Paul Fanning asks what MAN’s new engine launch tells us about its view of the cruise ship market
The launch of any new engine is obviously big news in Marine Propulsion’s market and particularly when it is of a new flagship design from one of the industry’s biggest names.
So it was with great anticipation that I arrived in Augsburg this week for the launch of MAN Diesel & Turbo’s new 45/60CR engine. The details of this new launch are too numerous to cover here, but suffice to say that it offers a major power boost and hugely improved fuel consumption over its predecessor, the 48/60 – as well as over competitors, according to MAN.

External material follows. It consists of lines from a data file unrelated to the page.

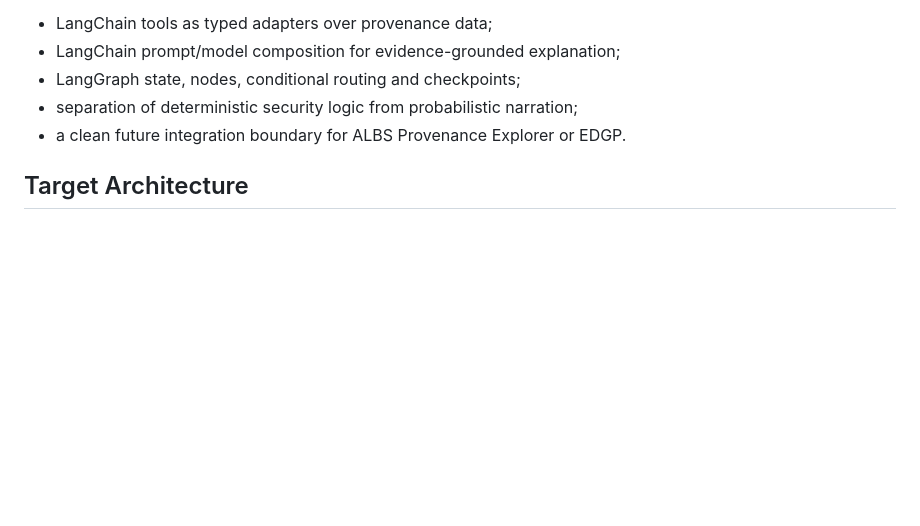
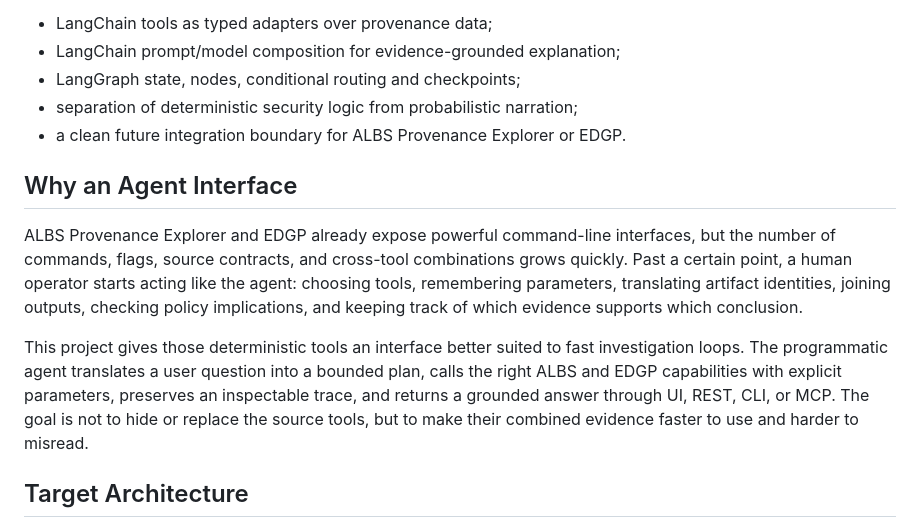
Before and after one commit to xsub/ProvenanceRiskAgent, a Markdown page: README.md, the part around the change. Rendered like a GitHub page; blank space fills up the shorter version.

Commit message:
Document agent interface motivation

```diff
--- a/README.md
+++ b/README.md
@@ -48,6 +48,23 @@ It demonstrates:
 - LangGraph state, nodes, conditional routing and checkpoints;
 - separation of deterministic security logic from probabilistic narration;
 - a clean future integration boundary for ALBS Provenance Explorer or EDGP.
+
+## Why an Agent Interface
+
+ALBS Provenance Explorer and EDGP already expose powerful command-line
+interfaces, but the number of commands, flags, source contracts, and
+cross-tool combinations grows quickly. Past a certain point, a human operator
+starts acting like the agent: choosing tools, remembering parameters,
+translating artifact identities, joining outputs, checking policy implications,
+and keeping track of which evidence supports which conclusion.
+
+This project gives those deterministic tools an interface better suited to
+fast investigation loops. The programmatic agent translates a user question
+into a bounded plan, calls the right ALBS and EDGP capabilities with explicit
+parameters, preserves an inspectable trace, and returns a grounded answer
+through UI, REST, CLI, or MCP. The goal is not to hide or replace the source
+tools, but to make their combined evidence faster to use and harder to
+misread.
 
 ## Target Architecture
 
```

An interesting detail about the new launch, though, is where it is being aimed, with one of its key target markets being the cruise sector, where it is felt that its excellent fuel consumption will make it extremely popular. Indeed, MAN’s calculations, based on a representative load-profile of a cruise vessel, show that a ship operating with an MAN 45/60CR engine can enjoy a fuel-oil cost benefit of 5% to 12% in comparison with a vessel powered by an equivalent engine from other manufacturers.
The cruise market, of course, has been one of the few bright points in an otherwise gloomy picture for shipping in recent years. Growth here has been solid and sustained, meaning that designing an engine with this market in mind makes sense.

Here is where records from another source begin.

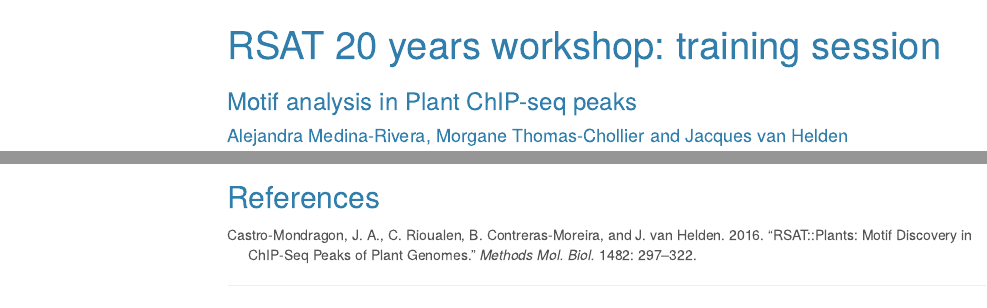
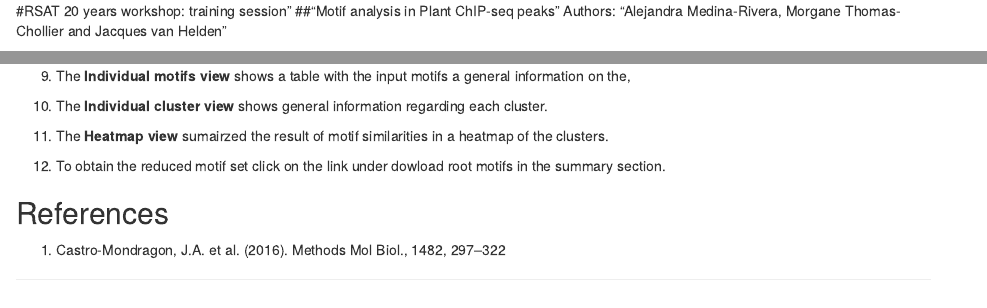
Before and after one commit to RSAT-doc/RSAT20y_bof, an R Markdown document (rsat_20y_2018.Rmd): the page in a window 1100 px wide, from its top, and a second part further down, joined at a grey line. Rendered offline with R 4.5, knitr and Pandoc, with nearby package versions; menus at the side of the page are left out.

Commit message:
removed header to match md formating

```diff
--- a/rsat_20y_2018.Rmd
+++ b/rsat_20y_2018.Rmd
@@ -1,3 +1,7 @@
+#RSAT 20 years workshop: training session"
+##"Motif analysis in Plant ChIP-seq peaks"
+Authors: "Alejandra Medina-Rivera, Morgane Thomas-Chollier and Jacques van Helden"
+<!--
 ---
 title: "RSAT 20 years workshop: training session"
 subtitle: "Motif analysis in Plant ChIP-seq peaks"
@@ -200,9 +204,13 @@ RSAT provides the tool *matrix-clustering* to reduce redundancy in a motif colle
 
 9. The **Individual motifs view** shows a table with the input motifs a general information on the,
 
-10.
+10. The **Individual cluster view** shows general information regarding each cluster.
 
-9.
+11. The **Heatmap view** sumairzed the result of motif similarities in a heatmap of the clusters.
+
+12. To obtain the reduced motif set click on the link under dowload root motifs in the summary section.
 
 
 ## References
+
+1. Castro-Mondragon, J.A. et al. (2016). Methods Mol Biol., 1482, 297–322
```
Also changed, not shown: rsat_20y_2018.html, rsat_20y_2018.Rmd (2 more changed lines).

However, since the engine is not actually going to be available until 2020, what this launch says about MAN’s view of the cruise sector is interesting, since it suggests that the company has faith that the cruise boom – rather than slowing down – will continue for some time to come.